Task details
The data below must be returned in full and exactly.

Revision comparison data
'''

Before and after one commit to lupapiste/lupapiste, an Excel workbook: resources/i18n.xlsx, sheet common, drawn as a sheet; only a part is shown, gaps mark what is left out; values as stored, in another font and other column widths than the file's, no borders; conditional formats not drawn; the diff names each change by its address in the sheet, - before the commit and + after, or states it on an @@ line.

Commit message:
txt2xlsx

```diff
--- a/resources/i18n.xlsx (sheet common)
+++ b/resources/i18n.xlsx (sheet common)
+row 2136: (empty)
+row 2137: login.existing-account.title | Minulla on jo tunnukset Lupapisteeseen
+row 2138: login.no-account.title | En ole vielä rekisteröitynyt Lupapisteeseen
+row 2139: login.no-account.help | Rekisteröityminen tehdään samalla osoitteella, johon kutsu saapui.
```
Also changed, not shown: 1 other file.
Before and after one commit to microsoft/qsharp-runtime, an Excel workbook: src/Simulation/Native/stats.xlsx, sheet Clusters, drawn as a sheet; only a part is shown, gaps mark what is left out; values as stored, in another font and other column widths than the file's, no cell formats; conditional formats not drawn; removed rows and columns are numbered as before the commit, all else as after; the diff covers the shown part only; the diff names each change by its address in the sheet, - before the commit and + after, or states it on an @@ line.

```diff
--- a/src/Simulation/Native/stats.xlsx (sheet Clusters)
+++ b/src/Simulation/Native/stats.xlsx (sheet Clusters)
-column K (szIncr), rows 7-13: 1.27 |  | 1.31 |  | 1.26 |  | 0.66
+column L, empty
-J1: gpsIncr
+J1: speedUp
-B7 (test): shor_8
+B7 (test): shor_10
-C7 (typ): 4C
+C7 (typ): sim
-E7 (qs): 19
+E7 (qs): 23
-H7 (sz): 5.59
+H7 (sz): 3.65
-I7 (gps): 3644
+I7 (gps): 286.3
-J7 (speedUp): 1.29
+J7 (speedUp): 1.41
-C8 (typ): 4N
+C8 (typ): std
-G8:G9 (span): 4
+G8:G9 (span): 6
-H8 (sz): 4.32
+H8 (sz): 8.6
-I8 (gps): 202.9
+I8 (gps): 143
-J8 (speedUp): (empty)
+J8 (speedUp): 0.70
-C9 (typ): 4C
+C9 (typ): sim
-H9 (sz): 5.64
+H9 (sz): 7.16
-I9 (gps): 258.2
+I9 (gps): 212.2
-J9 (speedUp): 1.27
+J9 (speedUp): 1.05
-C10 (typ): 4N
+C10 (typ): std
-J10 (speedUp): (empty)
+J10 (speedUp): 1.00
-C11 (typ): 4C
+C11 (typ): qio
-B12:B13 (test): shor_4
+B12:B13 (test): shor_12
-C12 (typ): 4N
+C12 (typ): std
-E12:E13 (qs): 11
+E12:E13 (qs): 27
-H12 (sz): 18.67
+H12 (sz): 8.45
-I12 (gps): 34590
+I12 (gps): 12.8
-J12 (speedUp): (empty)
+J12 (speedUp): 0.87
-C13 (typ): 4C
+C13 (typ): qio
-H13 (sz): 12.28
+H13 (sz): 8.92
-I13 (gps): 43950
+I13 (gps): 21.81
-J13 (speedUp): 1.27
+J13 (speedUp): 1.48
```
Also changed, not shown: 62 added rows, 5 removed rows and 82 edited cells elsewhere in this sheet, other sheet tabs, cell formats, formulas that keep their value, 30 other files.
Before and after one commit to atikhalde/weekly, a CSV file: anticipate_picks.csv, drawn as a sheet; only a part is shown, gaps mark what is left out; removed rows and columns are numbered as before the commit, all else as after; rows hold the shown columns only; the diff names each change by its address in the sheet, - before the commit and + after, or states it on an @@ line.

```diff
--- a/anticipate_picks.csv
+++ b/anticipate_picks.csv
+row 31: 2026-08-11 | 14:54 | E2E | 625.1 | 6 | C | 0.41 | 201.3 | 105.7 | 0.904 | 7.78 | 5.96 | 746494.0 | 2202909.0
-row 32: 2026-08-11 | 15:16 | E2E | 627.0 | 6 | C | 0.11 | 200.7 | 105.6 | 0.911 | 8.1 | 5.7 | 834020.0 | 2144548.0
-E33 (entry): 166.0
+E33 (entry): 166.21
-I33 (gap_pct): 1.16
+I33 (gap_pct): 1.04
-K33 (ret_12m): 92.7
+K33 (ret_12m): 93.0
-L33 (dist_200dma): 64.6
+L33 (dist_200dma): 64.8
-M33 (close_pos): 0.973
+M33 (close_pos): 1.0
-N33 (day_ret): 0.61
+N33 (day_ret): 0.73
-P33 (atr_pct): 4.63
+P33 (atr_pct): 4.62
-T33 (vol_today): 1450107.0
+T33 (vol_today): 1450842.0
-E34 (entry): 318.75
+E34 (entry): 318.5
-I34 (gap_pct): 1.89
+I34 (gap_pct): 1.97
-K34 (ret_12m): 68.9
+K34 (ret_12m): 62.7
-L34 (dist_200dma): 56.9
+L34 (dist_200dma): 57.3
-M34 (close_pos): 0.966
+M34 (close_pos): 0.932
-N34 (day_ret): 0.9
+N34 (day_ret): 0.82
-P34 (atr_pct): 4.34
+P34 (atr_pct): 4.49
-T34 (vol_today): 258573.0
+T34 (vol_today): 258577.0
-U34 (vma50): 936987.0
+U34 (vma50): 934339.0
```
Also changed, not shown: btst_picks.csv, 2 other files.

'''

Answer for the task
Before and after one commit to lupapiste/lupapiste, an Excel workbook: resources/i18n.xlsx, sheet common, drawn as a sheet; only a part is shown, gaps mark what is left out; values as stored, in another font and other column widths than the file's, no borders; conditional formats not drawn; the diff names each change by its address in the sheet, - before the commit and + after, or states it on an @@ line.

Commit message:
txt2xlsx

```diff
--- a/resources/i18n.xlsx (sheet common)
+++ b/resources/i18n.xlsx (sheet common)
+row 2136: (empty)
+row 2137: login.existing-account.title | Minulla on jo tunnukset Lupapisteeseen
+row 2138: login.no-account.title | En ole vielä rekisteröitynyt Lupapisteeseen
+row 2139: login.no-account.help | Rekisteröityminen tehdään samalla osoitteella, johon kutsu saapui.
```
Also changed, not shown: 1 other file.
Before and after one commit to microsoft/qsharp-runtime, an Excel workbook: src/Simulation/Native/stats.xlsx, sheet Clusters, drawn as a sheet; only a part is shown, gaps mark what is left out; values as stored, in another font and other column widths than the file's, no cell formats; conditional formats not drawn; removed rows and columns are numbered as before the commit, all else as after; the diff covers the shown part only; the diff names each change by its address in the sheet, - before the commit and + after, or states it on an @@ line.

```diff
--- a/src/Simulation/Native/stats.xlsx (sheet Clusters)
+++ b/src/Simulation/Native/stats.xlsx (sheet Clusters)
-column K (szIncr), rows 7-13: 1.27 |  | 1.31 |  | 1.26 |  | 0.66
+column L, empty
-J1: gpsIncr
+J1: speedUp
-B7 (test): shor_8
+B7 (test): shor_10
-C7 (typ): 4C
+C7 (typ): sim
-E7 (qs): 19
+E7 (qs): 23
-H7 (sz): 5.59
+H7 (sz): 3.65
-I7 (gps): 3644
+I7 (gps): 286.3
-J7 (speedUp): 1.29
+J7 (speedUp): 1.41
-C8 (typ): 4N
+C8 (typ): std
-G8:G9 (span): 4
+G8:G9 (span): 6
-H8 (sz): 4.32
+H8 (sz): 8.6
-I8 (gps): 202.9
+I8 (gps): 143
-J8 (speedUp): (empty)
+J8 (speedUp): 0.70
-C9 (typ): 4C
+C9 (typ): sim
-H9 (sz): 5.64
+H9 (sz): 7.16
-I9 (gps): 258.2
+I9 (gps): 212.2
-J9 (speedUp): 1.27
+J9 (speedUp): 1.05
-C10 (typ): 4N
+C10 (typ): std
-J10 (speedUp): (empty)
+J10 (speedUp): 1.00
-C11 (typ): 4C
+C11 (typ): qio
-B12:B13 (test): shor_4
+B12:B13 (test): shor_12
-C12 (typ): 4N
+C12 (typ): std
-E12:E13 (qs): 11
+E12:E13 (qs): 27
-H12 (sz): 18.67
+H12 (sz): 8.45
-I12 (gps): 34590
+I12 (gps): 12.8
-J12 (speedUp): (empty)
+J12 (speedUp): 0.87
-C13 (typ): 4C
+C13 (typ): qio
-H13 (sz): 12.28
+H13 (sz): 8.92
-I13 (gps): 43950
+I13 (gps): 21.81
-J13 (speedUp): 1.27
+J13 (speedUp): 1.48
```
Also changed, not shown: 62 added rows, 5 removed rows and 82 edited cells elsewhere in this sheet, other sheet tabs, cell formats, formulas that keep their value, 30 other files.
Before and after one commit to atikhalde/weekly, a CSV file: anticipate_picks.csv, drawn as a sheet; only a part is shown, gaps mark what is left out; removed rows and columns are numbered as before the commit, all else as after; rows hold the shown columns only; the diff names each change by its address in the sheet, - before the commit and + after, or states it on an @@ line.

```diff
--- a/anticipate_picks.csv
+++ b/anticipate_picks.csv
+row 31: 2026-08-11 | 14:54 | E2E | 625.1 | 6 | C | 0.41 | 201.3 | 105.7 | 0.904 | 7.78 | 5.96 | 746494.0 | 2202909.0
-row 32: 2026-08-11 | 15:16 | E2E | 627.0 | 6 | C | 0.11 | 200.7 | 105.6 | 0.911 | 8.1 | 5.7 | 834020.0 | 2144548.0
-E33 (entry): 166.0
+E33 (entry): 166.21
-I33 (gap_pct): 1.16
+I33 (gap_pct): 1.04
-K33 (ret_12m): 92.7
+K33 (ret_12m): 93.0
-L33 (dist_200dma): 64.6
+L33 (dist_200dma): 64.8
-M33 (close_pos): 0.973
+M33 (close_pos): 1.0
-N33 (day_ret): 0.61
+N33 (day_ret): 0.73
-P33 (atr_pct): 4.63
+P33 (atr_pct): 4.62
-T33 (vol_today): 1450107.0
+T33 (vol_today): 1450842.0
-E34 (entry): 318.75
+E34 (entry): 318.5
-I34 (gap_pct): 1.89
+I34 (gap_pct): 1.97
-K34 (ret_12m): 68.9
+K34 (ret_12m): 62.7
-L34 (dist_200dma): 56.9
+L34 (dist_200dma): 57.3
-M34 (close_pos): 0.966
+M34 (close_pos): 0.932
-N34 (day_ret): 0.9
+N34 (day_ret): 0.82
-P34 (atr_pct): 4.34
+P34 (atr_pct): 4.49
-T34 (vol_today): 258573.0
+T34 (vol_today): 258577.0
-U34 (vma50): 936987.0
+U34 (vma50): 934339.0
```
Also changed, not shown: btst_picks.csv, 2 other files.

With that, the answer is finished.